• **Requirement**
All lines in the data below carrying the string "null" are to be located and copied.

• **Supplied data**
=== Section Start ===
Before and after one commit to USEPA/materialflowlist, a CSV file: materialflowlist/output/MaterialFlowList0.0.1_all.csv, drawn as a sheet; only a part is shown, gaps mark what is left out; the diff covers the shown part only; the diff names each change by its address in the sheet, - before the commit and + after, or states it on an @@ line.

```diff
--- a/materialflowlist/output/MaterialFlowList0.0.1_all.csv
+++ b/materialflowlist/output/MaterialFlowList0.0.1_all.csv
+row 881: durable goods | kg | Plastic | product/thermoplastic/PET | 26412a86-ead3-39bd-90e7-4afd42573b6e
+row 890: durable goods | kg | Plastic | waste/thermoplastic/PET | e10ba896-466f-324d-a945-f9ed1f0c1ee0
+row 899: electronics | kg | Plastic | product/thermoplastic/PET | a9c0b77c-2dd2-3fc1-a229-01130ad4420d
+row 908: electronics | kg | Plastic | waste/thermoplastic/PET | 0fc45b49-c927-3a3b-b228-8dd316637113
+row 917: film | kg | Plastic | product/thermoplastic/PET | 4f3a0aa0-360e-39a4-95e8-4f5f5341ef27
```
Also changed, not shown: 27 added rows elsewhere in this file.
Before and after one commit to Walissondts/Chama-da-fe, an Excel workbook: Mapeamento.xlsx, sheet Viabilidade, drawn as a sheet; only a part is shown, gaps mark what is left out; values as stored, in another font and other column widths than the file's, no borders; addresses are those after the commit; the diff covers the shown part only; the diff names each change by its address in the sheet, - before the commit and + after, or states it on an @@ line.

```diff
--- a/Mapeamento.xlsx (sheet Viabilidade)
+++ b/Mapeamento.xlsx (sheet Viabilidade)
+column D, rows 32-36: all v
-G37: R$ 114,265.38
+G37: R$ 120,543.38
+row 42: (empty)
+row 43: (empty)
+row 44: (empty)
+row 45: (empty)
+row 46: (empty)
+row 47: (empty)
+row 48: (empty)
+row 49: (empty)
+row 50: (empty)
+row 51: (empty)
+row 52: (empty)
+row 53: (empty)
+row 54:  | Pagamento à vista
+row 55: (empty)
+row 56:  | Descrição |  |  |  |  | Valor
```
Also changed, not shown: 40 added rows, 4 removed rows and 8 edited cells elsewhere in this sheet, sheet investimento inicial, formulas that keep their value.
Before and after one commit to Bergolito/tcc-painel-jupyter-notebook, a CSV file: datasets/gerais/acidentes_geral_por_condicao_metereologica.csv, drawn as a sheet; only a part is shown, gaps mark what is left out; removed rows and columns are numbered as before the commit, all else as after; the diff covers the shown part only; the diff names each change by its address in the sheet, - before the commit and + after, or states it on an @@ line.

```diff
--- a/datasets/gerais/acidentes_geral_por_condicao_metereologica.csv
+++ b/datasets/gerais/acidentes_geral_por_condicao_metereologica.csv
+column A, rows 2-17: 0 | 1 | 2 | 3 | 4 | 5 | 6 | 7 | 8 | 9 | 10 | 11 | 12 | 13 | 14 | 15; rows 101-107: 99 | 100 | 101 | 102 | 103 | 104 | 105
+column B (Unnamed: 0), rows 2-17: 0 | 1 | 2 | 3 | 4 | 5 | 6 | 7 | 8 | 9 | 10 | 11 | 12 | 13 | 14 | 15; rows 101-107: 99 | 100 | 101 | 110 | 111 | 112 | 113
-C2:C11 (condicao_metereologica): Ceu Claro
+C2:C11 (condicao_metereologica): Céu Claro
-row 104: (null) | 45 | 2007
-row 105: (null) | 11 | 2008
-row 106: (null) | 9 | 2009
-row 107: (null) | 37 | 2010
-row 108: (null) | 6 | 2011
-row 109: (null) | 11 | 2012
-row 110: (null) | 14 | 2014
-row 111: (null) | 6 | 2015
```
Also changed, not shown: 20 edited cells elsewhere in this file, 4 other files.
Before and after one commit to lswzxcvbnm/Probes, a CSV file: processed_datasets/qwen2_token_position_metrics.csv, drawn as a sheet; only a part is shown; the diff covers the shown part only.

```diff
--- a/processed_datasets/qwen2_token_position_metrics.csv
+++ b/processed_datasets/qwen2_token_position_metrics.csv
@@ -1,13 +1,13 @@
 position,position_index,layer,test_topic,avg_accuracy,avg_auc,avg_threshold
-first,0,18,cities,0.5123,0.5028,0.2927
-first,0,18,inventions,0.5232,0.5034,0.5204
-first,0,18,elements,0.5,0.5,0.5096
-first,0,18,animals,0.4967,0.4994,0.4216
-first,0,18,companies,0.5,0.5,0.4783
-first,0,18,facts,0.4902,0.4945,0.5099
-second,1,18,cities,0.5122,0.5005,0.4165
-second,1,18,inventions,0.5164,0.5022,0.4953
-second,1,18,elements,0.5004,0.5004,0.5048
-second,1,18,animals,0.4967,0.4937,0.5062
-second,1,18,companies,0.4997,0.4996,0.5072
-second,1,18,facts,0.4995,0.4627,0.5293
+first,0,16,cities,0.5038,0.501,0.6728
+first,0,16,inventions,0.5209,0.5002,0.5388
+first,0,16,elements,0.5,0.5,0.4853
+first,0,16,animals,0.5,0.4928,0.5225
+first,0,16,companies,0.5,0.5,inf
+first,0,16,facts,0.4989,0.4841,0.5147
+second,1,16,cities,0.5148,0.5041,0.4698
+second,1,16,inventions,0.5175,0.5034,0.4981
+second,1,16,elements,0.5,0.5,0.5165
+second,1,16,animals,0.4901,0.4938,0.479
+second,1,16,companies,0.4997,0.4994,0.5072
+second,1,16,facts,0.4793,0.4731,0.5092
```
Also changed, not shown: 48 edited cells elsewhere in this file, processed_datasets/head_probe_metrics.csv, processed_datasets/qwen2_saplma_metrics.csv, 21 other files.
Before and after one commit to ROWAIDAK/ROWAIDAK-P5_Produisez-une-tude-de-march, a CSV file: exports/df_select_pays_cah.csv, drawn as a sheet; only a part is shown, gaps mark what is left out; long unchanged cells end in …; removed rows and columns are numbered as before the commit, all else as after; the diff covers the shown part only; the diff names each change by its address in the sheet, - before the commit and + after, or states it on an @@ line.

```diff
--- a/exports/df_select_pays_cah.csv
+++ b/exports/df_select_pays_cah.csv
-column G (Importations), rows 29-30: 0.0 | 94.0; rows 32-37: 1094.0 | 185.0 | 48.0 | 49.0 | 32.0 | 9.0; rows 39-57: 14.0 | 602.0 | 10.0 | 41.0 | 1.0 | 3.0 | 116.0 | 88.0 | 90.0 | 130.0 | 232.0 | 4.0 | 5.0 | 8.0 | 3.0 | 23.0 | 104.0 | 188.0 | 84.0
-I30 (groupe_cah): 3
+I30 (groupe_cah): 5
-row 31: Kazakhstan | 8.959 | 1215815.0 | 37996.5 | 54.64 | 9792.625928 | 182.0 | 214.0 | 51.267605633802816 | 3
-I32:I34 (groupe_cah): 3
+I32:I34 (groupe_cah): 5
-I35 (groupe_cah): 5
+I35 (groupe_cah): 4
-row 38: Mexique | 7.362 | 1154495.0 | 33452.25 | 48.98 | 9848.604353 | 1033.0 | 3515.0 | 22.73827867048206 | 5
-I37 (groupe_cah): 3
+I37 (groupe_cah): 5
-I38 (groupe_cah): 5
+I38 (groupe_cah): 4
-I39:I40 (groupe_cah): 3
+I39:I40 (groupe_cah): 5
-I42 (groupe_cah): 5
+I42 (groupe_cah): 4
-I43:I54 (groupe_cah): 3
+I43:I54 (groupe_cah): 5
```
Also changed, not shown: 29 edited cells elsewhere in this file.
=== Section End ===
• **Result for this task**
-row 104: (null) | 45 | 2007
-row 105: (null) | 11 | 2008
-row 106: (null) | 9 | 2009
-row 107: (null) | 37 | 2010
-row 108: (null) | 6 | 2011
-row 109: (null) | 11 | 2012
-row 110: (null) | 14 | 2014
-row 111: (null) | 6 | 2015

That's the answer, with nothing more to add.